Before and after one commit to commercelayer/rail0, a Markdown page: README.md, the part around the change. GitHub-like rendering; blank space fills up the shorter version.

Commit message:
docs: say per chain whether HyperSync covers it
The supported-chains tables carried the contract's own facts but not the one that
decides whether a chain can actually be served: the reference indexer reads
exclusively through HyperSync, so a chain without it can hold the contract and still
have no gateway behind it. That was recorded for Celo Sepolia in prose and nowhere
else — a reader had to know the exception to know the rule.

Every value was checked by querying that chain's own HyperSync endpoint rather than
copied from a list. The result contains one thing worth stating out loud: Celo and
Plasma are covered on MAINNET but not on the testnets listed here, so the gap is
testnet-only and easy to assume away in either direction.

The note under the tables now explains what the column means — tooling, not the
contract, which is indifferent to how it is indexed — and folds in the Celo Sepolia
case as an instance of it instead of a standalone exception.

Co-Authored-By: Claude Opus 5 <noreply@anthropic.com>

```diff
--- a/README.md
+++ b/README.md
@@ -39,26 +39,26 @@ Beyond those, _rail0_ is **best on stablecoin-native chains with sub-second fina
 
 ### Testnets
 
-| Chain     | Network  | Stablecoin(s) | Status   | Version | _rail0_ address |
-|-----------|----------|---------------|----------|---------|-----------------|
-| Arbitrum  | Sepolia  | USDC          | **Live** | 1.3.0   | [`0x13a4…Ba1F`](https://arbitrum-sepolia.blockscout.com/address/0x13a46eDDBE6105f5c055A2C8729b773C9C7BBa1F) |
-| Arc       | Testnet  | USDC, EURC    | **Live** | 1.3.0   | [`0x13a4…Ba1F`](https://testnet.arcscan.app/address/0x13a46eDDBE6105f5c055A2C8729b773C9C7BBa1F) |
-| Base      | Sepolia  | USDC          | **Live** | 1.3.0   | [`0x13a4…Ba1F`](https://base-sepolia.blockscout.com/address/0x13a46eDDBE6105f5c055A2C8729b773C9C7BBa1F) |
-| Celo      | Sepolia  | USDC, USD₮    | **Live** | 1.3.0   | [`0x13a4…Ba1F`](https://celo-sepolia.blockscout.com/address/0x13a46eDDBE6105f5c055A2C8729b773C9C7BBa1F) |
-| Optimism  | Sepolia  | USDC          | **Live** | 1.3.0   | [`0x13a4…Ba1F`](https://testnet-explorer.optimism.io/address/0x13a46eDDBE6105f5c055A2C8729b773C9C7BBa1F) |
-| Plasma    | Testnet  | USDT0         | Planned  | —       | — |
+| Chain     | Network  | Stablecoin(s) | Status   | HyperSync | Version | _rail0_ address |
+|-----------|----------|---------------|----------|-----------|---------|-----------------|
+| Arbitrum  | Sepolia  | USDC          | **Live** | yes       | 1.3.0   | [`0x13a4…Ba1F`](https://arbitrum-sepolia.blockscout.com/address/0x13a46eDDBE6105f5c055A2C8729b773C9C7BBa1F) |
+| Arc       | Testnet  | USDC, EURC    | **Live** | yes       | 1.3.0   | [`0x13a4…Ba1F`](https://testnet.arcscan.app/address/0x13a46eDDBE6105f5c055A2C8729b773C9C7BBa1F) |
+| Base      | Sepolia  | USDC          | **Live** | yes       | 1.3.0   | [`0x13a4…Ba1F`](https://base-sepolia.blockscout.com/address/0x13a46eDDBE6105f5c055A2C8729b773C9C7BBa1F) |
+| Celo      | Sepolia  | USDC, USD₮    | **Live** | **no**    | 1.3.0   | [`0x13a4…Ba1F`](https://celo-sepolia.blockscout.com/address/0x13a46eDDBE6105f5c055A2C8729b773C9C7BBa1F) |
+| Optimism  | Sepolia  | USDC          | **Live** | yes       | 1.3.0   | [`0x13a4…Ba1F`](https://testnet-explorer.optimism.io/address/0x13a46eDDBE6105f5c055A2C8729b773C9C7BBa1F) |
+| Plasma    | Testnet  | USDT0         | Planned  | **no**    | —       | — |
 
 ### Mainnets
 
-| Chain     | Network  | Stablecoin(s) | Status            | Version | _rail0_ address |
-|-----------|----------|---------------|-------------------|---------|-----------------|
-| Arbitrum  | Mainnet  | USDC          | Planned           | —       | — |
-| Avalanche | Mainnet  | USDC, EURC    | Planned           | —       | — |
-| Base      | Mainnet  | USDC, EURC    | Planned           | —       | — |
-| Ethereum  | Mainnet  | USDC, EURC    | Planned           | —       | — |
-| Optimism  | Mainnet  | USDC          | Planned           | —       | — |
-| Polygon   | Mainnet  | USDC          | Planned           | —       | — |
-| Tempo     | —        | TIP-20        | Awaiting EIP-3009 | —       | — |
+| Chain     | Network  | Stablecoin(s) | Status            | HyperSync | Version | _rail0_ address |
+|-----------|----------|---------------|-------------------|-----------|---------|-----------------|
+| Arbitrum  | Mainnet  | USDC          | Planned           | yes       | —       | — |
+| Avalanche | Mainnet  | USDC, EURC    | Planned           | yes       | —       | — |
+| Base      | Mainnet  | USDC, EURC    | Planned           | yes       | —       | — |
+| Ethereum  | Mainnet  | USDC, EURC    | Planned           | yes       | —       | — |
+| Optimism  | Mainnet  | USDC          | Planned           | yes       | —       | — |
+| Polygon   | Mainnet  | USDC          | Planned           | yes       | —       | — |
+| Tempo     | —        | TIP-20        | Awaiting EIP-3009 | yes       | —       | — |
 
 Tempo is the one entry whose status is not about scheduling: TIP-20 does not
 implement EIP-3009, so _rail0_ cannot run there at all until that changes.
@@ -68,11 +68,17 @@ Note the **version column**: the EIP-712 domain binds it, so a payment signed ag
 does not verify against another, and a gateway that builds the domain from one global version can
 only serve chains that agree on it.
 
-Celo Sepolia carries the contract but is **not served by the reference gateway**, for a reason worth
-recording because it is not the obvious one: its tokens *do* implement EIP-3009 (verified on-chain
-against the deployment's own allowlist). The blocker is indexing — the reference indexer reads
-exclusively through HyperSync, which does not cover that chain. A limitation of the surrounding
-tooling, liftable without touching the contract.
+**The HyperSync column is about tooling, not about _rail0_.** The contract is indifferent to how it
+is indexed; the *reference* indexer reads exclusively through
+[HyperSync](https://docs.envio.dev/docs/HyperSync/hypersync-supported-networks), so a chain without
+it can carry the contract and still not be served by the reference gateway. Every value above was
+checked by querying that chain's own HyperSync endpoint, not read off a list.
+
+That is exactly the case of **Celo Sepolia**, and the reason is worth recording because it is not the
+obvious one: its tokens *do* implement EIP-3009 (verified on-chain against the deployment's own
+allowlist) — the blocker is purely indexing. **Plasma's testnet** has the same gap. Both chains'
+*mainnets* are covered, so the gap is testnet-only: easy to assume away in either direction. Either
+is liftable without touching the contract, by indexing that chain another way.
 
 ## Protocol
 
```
========================
◆ **How to complete this task**
Please find every line in the listing that holds the string "supported" and copy it.

◆ **Written solution**
The supported-chains tables carried the contract's own facts but not the one that
+[HyperSync](https://docs.envio.dev/docs/HyperSync/hypersync-supported-networks), so a chain without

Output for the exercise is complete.